Assignment. An exact copy of the listing is what the response must contain.

Listed entries.
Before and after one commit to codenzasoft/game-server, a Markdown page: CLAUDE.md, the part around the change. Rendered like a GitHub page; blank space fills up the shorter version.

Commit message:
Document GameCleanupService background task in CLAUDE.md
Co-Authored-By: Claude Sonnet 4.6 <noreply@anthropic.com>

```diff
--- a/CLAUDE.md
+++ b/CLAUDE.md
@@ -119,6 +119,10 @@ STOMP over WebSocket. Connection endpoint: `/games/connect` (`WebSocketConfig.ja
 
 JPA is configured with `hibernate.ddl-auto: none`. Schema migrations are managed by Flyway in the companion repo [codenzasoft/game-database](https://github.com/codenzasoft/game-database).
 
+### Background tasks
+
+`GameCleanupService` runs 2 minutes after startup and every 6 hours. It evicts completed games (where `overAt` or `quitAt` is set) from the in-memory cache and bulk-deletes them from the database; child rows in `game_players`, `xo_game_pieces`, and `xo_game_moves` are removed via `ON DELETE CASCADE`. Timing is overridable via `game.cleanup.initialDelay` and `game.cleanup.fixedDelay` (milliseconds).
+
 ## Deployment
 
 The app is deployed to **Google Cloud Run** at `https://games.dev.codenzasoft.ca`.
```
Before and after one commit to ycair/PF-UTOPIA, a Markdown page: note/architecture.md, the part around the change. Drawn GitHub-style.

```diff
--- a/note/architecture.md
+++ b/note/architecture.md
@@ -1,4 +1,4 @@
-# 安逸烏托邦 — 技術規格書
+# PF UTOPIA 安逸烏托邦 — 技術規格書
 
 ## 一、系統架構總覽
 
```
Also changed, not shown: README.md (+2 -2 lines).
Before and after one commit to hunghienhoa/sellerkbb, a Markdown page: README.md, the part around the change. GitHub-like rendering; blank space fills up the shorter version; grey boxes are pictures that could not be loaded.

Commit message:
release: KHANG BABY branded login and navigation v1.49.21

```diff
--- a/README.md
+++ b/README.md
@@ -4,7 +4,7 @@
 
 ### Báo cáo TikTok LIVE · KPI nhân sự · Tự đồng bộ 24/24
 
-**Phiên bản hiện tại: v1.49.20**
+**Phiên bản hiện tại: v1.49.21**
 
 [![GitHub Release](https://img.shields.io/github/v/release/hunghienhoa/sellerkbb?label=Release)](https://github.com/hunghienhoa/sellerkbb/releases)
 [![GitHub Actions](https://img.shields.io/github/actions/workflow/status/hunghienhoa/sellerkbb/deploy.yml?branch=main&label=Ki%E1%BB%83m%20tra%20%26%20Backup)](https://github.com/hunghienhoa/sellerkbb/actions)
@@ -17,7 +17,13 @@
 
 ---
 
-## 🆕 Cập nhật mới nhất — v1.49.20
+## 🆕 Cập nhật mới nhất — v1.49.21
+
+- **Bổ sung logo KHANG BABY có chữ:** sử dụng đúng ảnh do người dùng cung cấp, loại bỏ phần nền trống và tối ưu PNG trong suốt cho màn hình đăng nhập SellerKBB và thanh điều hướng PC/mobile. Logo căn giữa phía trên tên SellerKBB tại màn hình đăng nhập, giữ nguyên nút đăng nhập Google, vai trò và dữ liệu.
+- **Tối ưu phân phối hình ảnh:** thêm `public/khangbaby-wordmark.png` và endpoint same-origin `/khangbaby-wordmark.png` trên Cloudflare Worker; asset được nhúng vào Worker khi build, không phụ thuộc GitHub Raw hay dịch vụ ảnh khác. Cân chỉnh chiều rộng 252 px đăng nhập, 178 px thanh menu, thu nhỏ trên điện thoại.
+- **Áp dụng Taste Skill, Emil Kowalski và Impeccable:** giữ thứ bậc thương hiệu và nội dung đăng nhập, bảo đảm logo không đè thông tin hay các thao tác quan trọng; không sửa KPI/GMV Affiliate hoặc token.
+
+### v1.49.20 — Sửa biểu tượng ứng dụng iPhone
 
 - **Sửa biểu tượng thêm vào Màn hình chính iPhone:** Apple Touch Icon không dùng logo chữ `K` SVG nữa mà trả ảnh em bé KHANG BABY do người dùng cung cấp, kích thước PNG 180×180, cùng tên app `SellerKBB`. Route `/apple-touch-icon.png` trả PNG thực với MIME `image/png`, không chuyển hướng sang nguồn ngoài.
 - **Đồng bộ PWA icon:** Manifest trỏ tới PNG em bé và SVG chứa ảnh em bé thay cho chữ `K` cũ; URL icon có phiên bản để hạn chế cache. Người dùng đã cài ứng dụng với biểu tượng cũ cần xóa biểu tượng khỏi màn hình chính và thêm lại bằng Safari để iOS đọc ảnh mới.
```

Solved exercise.
Before and after one commit to codenzasoft/game-server, a Markdown page: CLAUDE.md, the part around the change. Rendered like a GitHub page; blank space fills up the shorter version.

Commit message:
Document GameCleanupService background task in CLAUDE.md
Co-Authored-By: Claude Sonnet 4.6 <noreply@anthropic.com>

```diff
--- a/CLAUDE.md
+++ b/CLAUDE.md
@@ -119,6 +119,10 @@ STOMP over WebSocket. Connection endpoint: `/games/connect` (`WebSocketConfig.ja
 
 JPA is configured with `hibernate.ddl-auto: none`. Schema migrations are managed by Flyway in the companion repo [codenzasoft/game-database](https://github.com/codenzasoft/game-database).
 
+### Background tasks
+
+`GameCleanupService` runs 2 minutes after startup and every 6 hours. It evicts completed games (where `overAt` or `quitAt` is set) from the in-memory cache and bulk-deletes them from the database; child rows in `game_players`, `xo_game_pieces`, and `xo_game_moves` are removed via `ON DELETE CASCADE`. Timing is overridable via `game.cleanup.initialDelay` and `game.cleanup.fixedDelay` (milliseconds).
+
 ## Deployment
 
 The app is deployed to **Google Cloud Run** at `https://games.dev.codenzasoft.ca`.
```
Before and after one commit to ycair/PF-UTOPIA, a Markdown page: note/architecture.md, the part around the change. Drawn GitHub-style.

```diff
--- a/note/architecture.md
+++ b/note/architecture.md
@@ -1,4 +1,4 @@
-# 安逸烏托邦 — 技術規格書
+# PF UTOPIA 安逸烏托邦 — 技術規格書
 
 ## 一、系統架構總覽
 
```
Also changed, not shown: README.md (+2 -2 lines).
Before and after one commit to hunghienhoa/sellerkbb, a Markdown page: README.md, the part around the change. GitHub-like rendering; blank space fills up the shorter version; grey boxes are pictures that could not be loaded.

Commit message:
release: KHANG BABY branded login and navigation v1.49.21

```diff
--- a/README.md
+++ b/README.md
@@ -4,7 +4,7 @@
 
 ### Báo cáo TikTok LIVE · KPI nhân sự · Tự đồng bộ 24/24
 
-**Phiên bản hiện tại: v1.49.20**
+**Phiên bản hiện tại: v1.49.21**
 
 [![GitHub Release](https://img.shields.io/github/v/release/hunghienhoa/sellerkbb?label=Release)](https://github.com/hunghienhoa/sellerkbb/releases)
 [![GitHub Actions](https://img.shields.io/github/actions/workflow/status/hunghienhoa/sellerkbb/deploy.yml?branch=main&label=Ki%E1%BB%83m%20tra%20%26%20Backup)](https://github.com/hunghienhoa/sellerkbb/actions)
@@ -17,7 +17,13 @@
 
 ---
 
-## 🆕 Cập nhật mới nhất — v1.49.20
+## 🆕 Cập nhật mới nhất — v1.49.21
+
+- **Bổ sung logo KHANG BABY có chữ:** sử dụng đúng ảnh do người dùng cung cấp, loại bỏ phần nền trống và tối ưu PNG trong suốt cho màn hình đăng nhập SellerKBB và thanh điều hướng PC/mobile. Logo căn giữa phía trên tên SellerKBB tại màn hình đăng nhập, giữ nguyên nút đăng nhập Google, vai trò và dữ liệu.
+- **Tối ưu phân phối hình ảnh:** thêm `public/khangbaby-wordmark.png` và endpoint same-origin `/khangbaby-wordmark.png` trên Cloudflare Worker; asset được nhúng vào Worker khi build, không phụ thuộc GitHub Raw hay dịch vụ ảnh khác. Cân chỉnh chiều rộng 252 px đăng nhập, 178 px thanh menu, thu nhỏ trên điện thoại.
+- **Áp dụng Taste Skill, Emil Kowalski và Impeccable:** giữ thứ bậc thương hiệu và nội dung đăng nhập, bảo đảm logo không đè thông tin hay các thao tác quan trọng; không sửa KPI/GMV Affiliate hoặc token.
+
+### v1.49.20 — Sửa biểu tượng ứng dụng iPhone
 
 - **Sửa biểu tượng thêm vào Màn hình chính iPhone:** Apple Touch Icon không dùng logo chữ `K` SVG nữa mà trả ảnh em bé KHANG BABY do người dùng cung cấp, kích thước PNG 180×180, cùng tên app `SellerKBB`. Route `/apple-touch-icon.png` trả PNG thực với MIME `image/png`, không chuyển hướng sang nguồn ngoài.
 - **Đồng bộ PWA icon:** Manifest trỏ tới PNG em bé và SVG chứa ảnh em bé thay cho chữ `K` cũ; URL icon có phiên bản để hạn chế cache. Người dùng đã cài ứng dụng với biểu tượng cũ cần xóa biểu tượng khỏi màn hình chính và thêm lại bằng Safari để iOS đọc ảnh mới.
```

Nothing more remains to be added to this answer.